===== Data in this exercise =====

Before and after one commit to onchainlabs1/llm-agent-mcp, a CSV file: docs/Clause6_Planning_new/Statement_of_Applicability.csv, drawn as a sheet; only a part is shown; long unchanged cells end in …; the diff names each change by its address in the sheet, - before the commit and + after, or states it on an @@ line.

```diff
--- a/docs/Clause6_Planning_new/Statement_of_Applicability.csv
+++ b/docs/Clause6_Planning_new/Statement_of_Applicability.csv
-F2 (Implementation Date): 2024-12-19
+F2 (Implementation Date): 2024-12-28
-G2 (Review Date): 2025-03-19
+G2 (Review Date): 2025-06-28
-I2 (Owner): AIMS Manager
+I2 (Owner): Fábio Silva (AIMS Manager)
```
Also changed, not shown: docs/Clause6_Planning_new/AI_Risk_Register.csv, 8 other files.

=====
===== Data in this exercise =====

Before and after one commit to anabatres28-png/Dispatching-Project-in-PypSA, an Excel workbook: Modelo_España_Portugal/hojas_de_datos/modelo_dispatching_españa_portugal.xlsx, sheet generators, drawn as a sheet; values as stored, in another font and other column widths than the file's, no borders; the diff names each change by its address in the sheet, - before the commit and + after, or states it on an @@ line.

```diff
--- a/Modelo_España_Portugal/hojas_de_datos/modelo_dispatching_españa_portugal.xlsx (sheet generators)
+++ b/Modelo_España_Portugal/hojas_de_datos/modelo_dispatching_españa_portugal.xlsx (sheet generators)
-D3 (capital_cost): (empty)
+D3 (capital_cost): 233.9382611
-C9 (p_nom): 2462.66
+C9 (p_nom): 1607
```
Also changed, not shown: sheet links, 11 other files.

=====
===== Data in this exercise =====

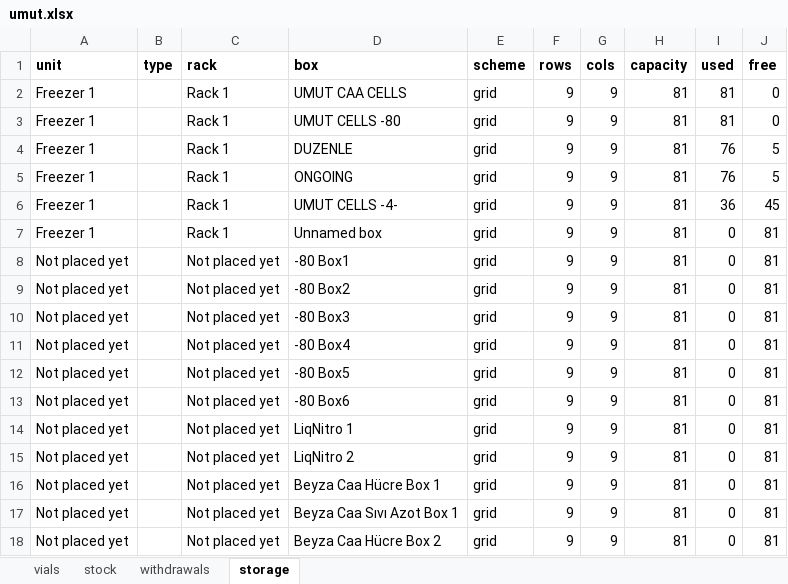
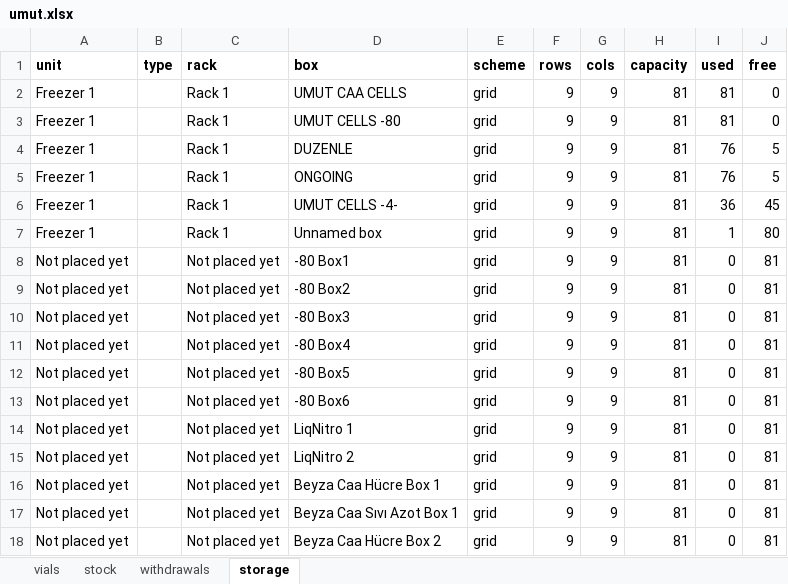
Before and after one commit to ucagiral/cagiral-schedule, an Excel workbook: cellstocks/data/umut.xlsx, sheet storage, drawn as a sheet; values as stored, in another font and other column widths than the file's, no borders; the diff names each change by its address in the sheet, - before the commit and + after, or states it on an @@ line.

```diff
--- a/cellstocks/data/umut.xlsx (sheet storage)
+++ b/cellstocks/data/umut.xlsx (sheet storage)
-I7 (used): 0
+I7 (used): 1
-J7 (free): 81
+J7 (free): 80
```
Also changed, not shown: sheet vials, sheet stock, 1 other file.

=====

Try it:
Which of the lines above contain "Date"? Return them all.

Completed exercise:
-F2 (Implementation Date): 2024-12-19
+F2 (Implementation Date): 2024-12-28
-G2 (Review Date): 2025-03-19
+G2 (Review Date): 2025-06-28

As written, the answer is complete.